After the slightly dragging and confounding three-issued storyline Scorpion Tango set in Argentina, I can finally go back to enjoying the Batman Incorporated series as the dynamic and thrilling visual adventure that it is. This issue was definitely the most action-packed and cinematic yet, and was once again magnificently illustrated by Chris Burnham. There are also more vital information and backstory revealed in this issue which has finally helped me in finding a more stable emotional investment with the scope of its story which is getting more complicated (yet more fascinating as well) by each issue.
First of all, the cinematic style of the panels and sequences present in this story managed to capture my attention readily and there was not a moment that I ever disengaged from what was before me from the very beginning to the last. That is an impressive feat that needs to be acknowledged. In the last three months, I reviewed a great deal of issues for three New 52 Batman titles and all of them have been amazing, but Grant Morrison's Batman Incorporated has an unmatched tonality when it comes to the delivery of its plot and action scenes. I don't think a Batman story could be written with such spirited narrative while still being lighthearted and insightful in all the right places. This isn't one of those dark and brooding stories that I've come to expect from my Batman material. This one is something that could even become a summer blockbuster superhero film with heart and guts. Sure, I was slightly disheartened when I arrived at a standstill in previous issues #3 and #4, but that seemed like a distant memory now, given the adrenaline and excitement that this issue had brought out from me.
There are so many things going on here but none of them will confuse you for long. The trick is to stay focused (which, if you'r me, will prove to be the easiest task in the world, seeing as how completely engrossed I was the entire time) and fully aware of the new characters who will make their appearance here and there (both heroes and villains). The pacing is just superb, enabling readers to gasp for breath with the suspense but also take a huge gulp of it in between.

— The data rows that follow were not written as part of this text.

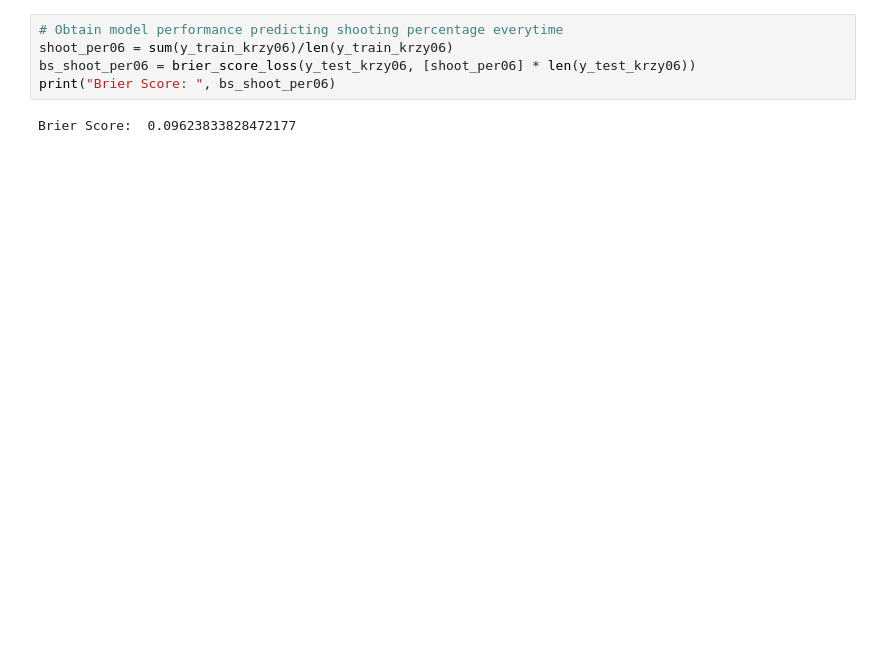
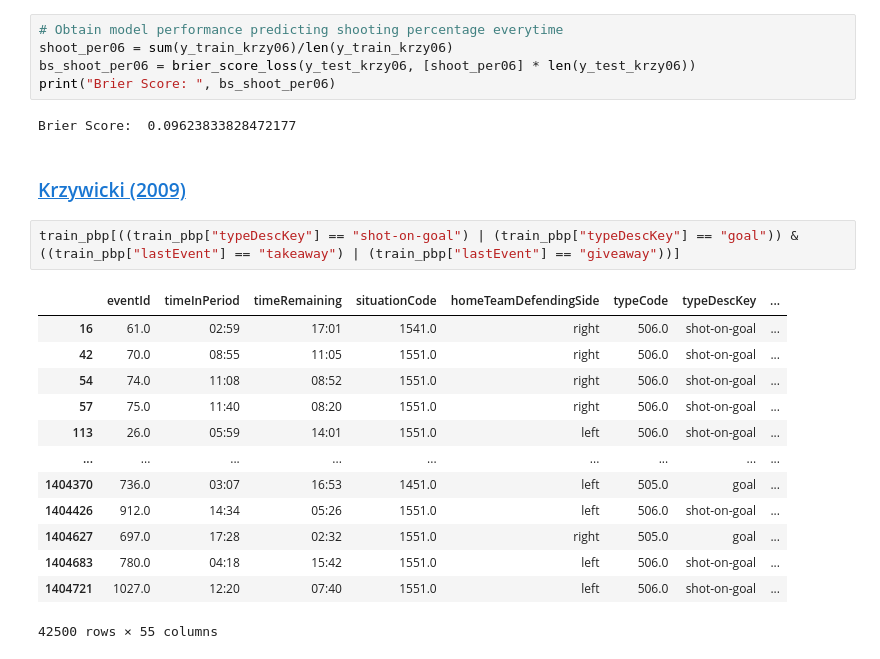
Before and after one commit to rromaniuk31/PhD-Research, a Jupyter notebook: Create_Historical_Models.ipynb, the cells around one changed output. Saved outputs shown, nothing was run; the diff lists cells and outputs as text; blank space fills up the shorter version.

```diff
--- a/Create_Historical_Models.ipynb
+++ b/Create_Historical_Models.ipynb
@@ -498,3 +508,21 @@ bs_shoot_per06 = brier_score_loss(y_test_krzy06, [shoot_per06] * len(y_test_krzy
 print("Brier Score: ", bs_shoot_per06)
 # %% [output]
 Brier Score:  0.09623833828472177
+# %% [markdown]
+### [Krzywicki (2009)](https://www.hockeyanalytics.com/Research_files/SQ-DistAdj-RS0809-Krzywicki.pdf)
+# %%
+train_pbp[((train_pbp["typeDescKey"] == "shot-on-goal") | (train_pbp["typeDescKey"] == "goal")) & ((train_pbp["lastEvent"] == "takeaway") | (train_pbp["lastEvent"] == "giveaway"))]
+# %% [output]
+|  | eventId | timeInPeriod | timeRemaining | situationCode | homeTeamDefendingSide | typeCode | typeDescKey | ... |
+| 16 | 61.0 | 02:59 | 17:01 | 1541.0 | right | 506.0 | shot-on-goal | ... |
+| 42 | 70.0 | 08:55 | 11:05 | 1551.0 | right | 506.0 | shot-on-goal | ... |
+| 54 | 74.0 | 11:08 | 08:52 | 1551.0 | right | 506.0 | shot-on-goal | ... |
+| 57 | 75.0 | 11:40 | 08:20 | 1551.0 | right | 506.0 | shot-on-goal | ... |
+| 113 | 26.0 | 05:59 | 14:01 | 1551.0 | left | 506.0 | shot-on-goal | ... |
+| ... | ... | ... | ... | ... | ... | ... | ... | ... |
+| 1404370 | 736.0 | 03:07 | 16:53 | 1451.0 | left | 505.0 | goal | ... |
+| 1404426 | 912.0 | 14:34 | 05:26 | 1551.0 | left | 506.0 | shot-on-goal | ... |
+| 1404627 | 697.0 | 17:28 | 02:32 | 1551.0 | right | 505.0 | goal | ... |
+| 1404683 | 780.0 | 04:18 | 15:42 | 1551.0 | left | 506.0 | shot-on-goal | ... |
+| 1404721 | 1027.0 | 12:20 | 07:40 | 1551.0 | left | 506.0 | shot-on-goal | ... |
+42500 rows × 55 columns
```
Also changed, not shown: parts of 5 cells of this notebook.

As for the story, I wouldn't say this has any kind of emotional resonance that I latched into (that belonged to the issue that came after this) but the thrill of the chase and the discovery page after page definitely deserved the high rating that I'm giving this issue with.
I wouldn't discuss the story in detail anymore but I will say this: I think Grant Morrison knows how to utilize his premise (what if Batman decides to recruit vigilantes globally) and turn it over in its own hemisphere faster and more energized than any of us would expect. You can certainly feel that Morrison is playing the long game; his Bruce Wayne has a crusade that doesn't exclusively belong to Gotham City anymore. After the events in the Final Crisis where he witnessed a bleak future, Bruce is determined to do whatever it takes to stop that from taking shape while it's still early, and the first sign of a formidable threat known only as a collective mysterious organization known as the Leviathan has surely shown that the world needs Batman more than ever--and he's going to require an army behind him to take the fight to the evil monstrosity spreading across countries.